[Aim of the task]
Your reply should hold only the lines from the one containing "Saved 30 s later." to the final line of the listing below, restated word for word.

[Dataset content]
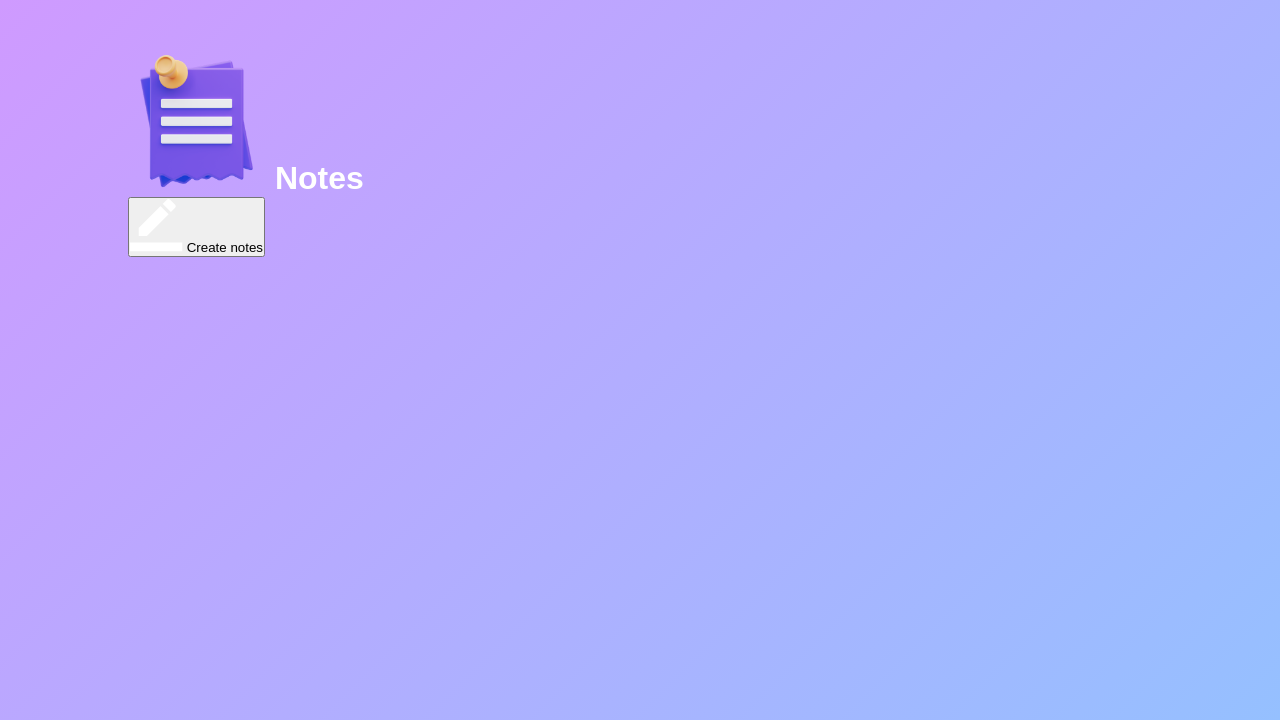
Repository: gaphappy55/notes-app
Page: index.html
An editor plug-in stored every save of this project. The page is shown before and after the next save, followed by the edit.
The browser window is 1280 px wide. The pictures show the whole page.

Above is the page before, as saved 2025-11-22 22:54:39.

After the next save:
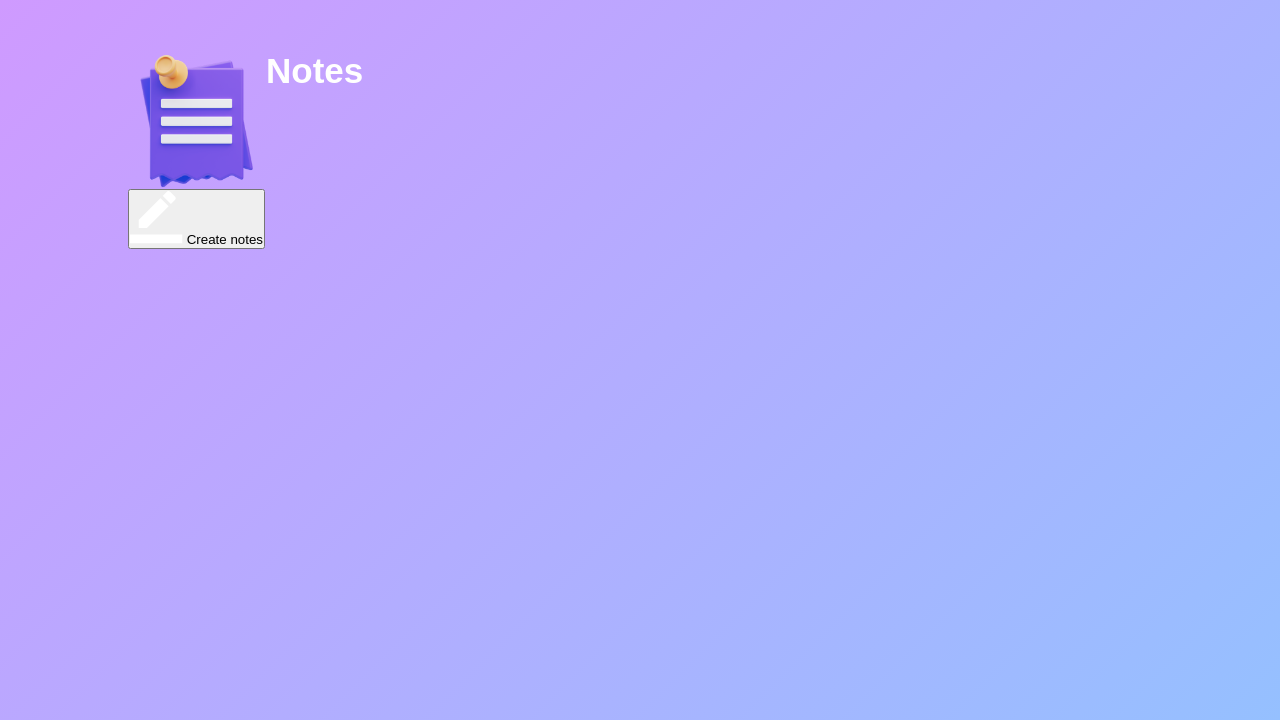
Saved 40 s later.
--- a/style.css
+++ b/style.css
@@ -12,3 +12,9 @@
     padding-top: 4%;
     padding-left: 10%;
 }
+.container h1{
+    display: flex;
+    allign-items: center;
+    font-size: 35px;
+    font-weight: 600;
+}
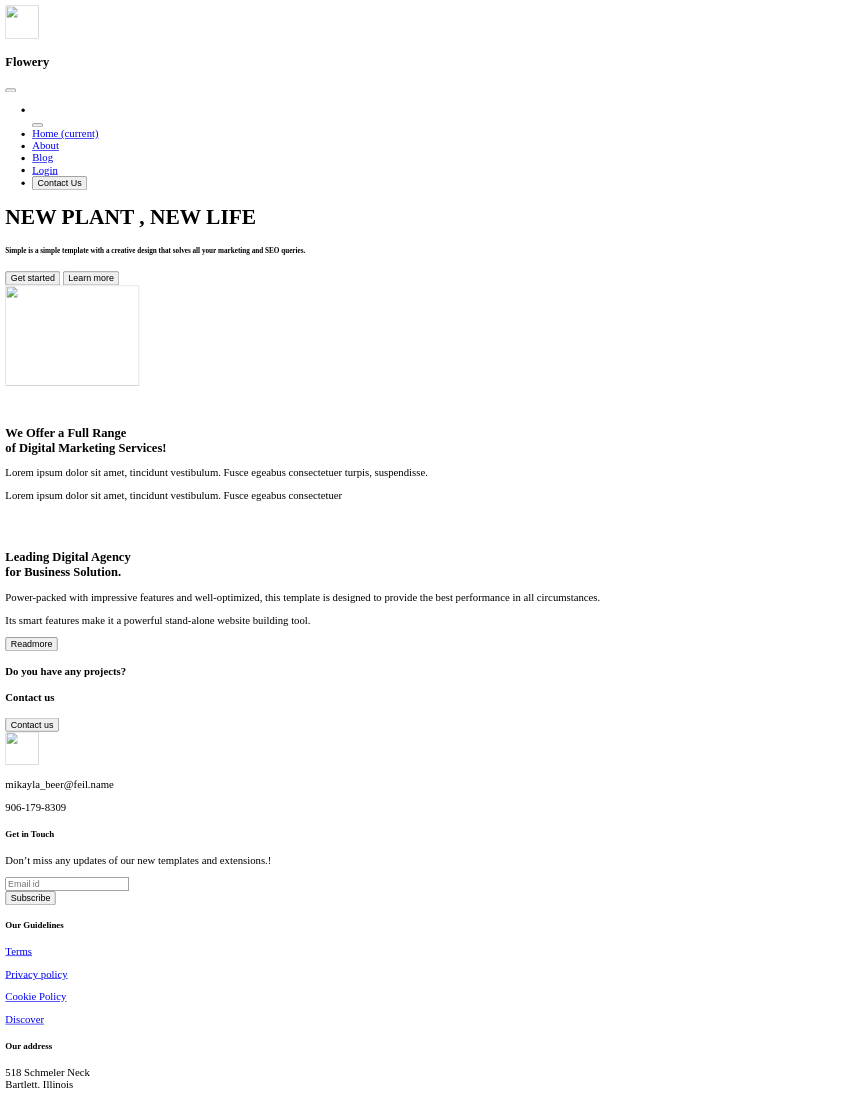
Repository: sara55m/Login
Page: http://localhost/welcome
An editor plug-in stored every save of this project. The page is shown before and after the next save, followed by the edit.
The browser window is 1280 px wide. The pictures show the whole page, at 67% of full size.
The page is served by the project's Laravel application, run on PHP 8.4 with Laravel 10.

Above is the page before, as saved 2024-03-03 23:22:58.

After the next save:
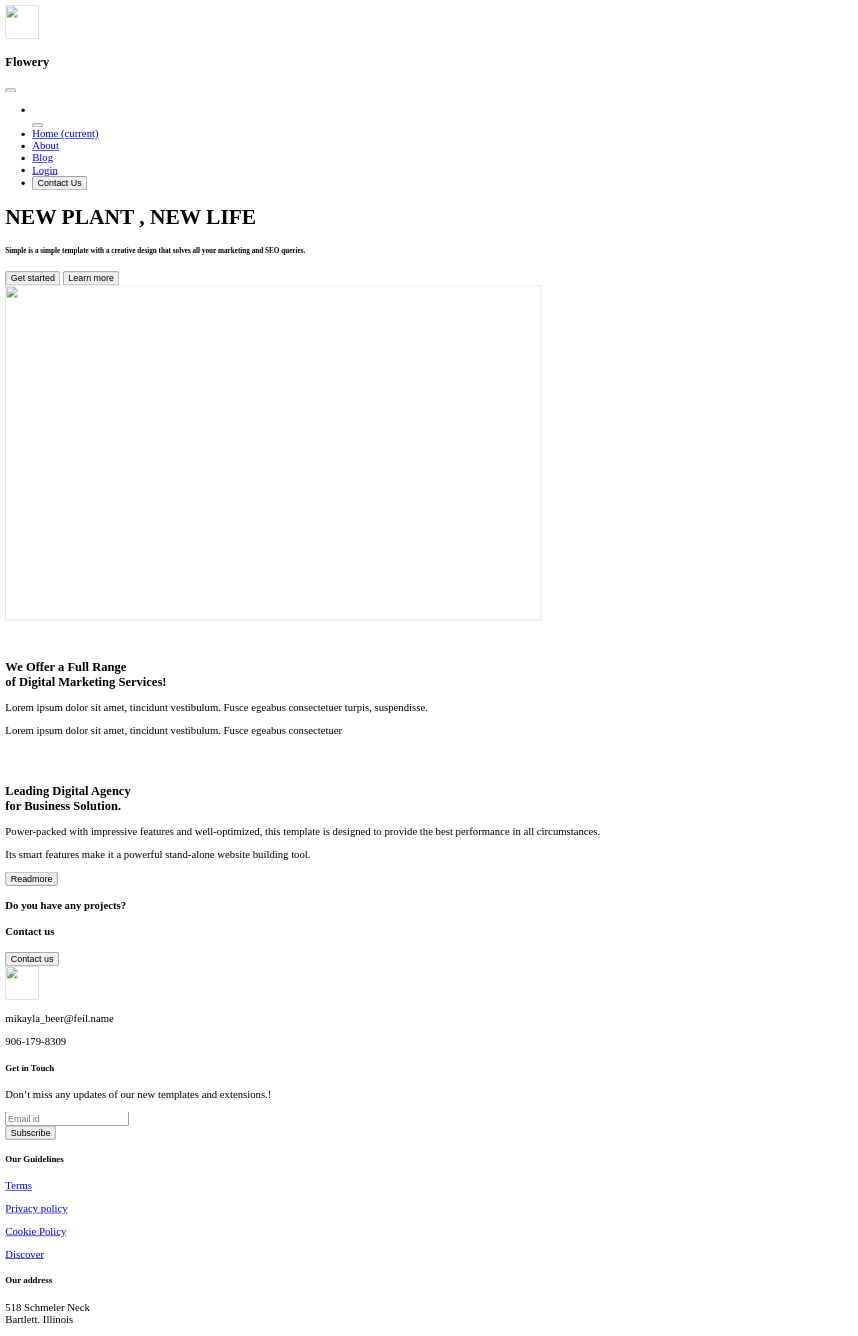
Saved 30 s later.
--- a/resources/views/welcome.blade.php
+++ b/resources/views/welcome.blade.php
@@ -67,7 +67,7 @@
         <button class="btn btn-opacity-success ml-1">Learn more</button>
       </div>
       <div class="w-full">
-      <img src="images/background.jpg" alt="" class="img-fluid" height="150" width="200">
+      <img src="images/background.jpg" alt="" class="img-fluid" height="500" width="800">
       </div>
     </div>
   </div>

[Finished exercise]
Saved 30 s later.
--- a/resources/views/welcome.blade.php
+++ b/resources/views/welcome.blade.php
@@ -67,7 +67,7 @@
         <button class="btn btn-opacity-success ml-1">Learn more</button>
       </div>
       <div class="w-full">
-      <img src="images/background.jpg" alt="" class="img-fluid" height="150" width="200">
+      <img src="images/background.jpg" alt="" class="img-fluid" height="500" width="800">
       </div>
     </div>
   </div>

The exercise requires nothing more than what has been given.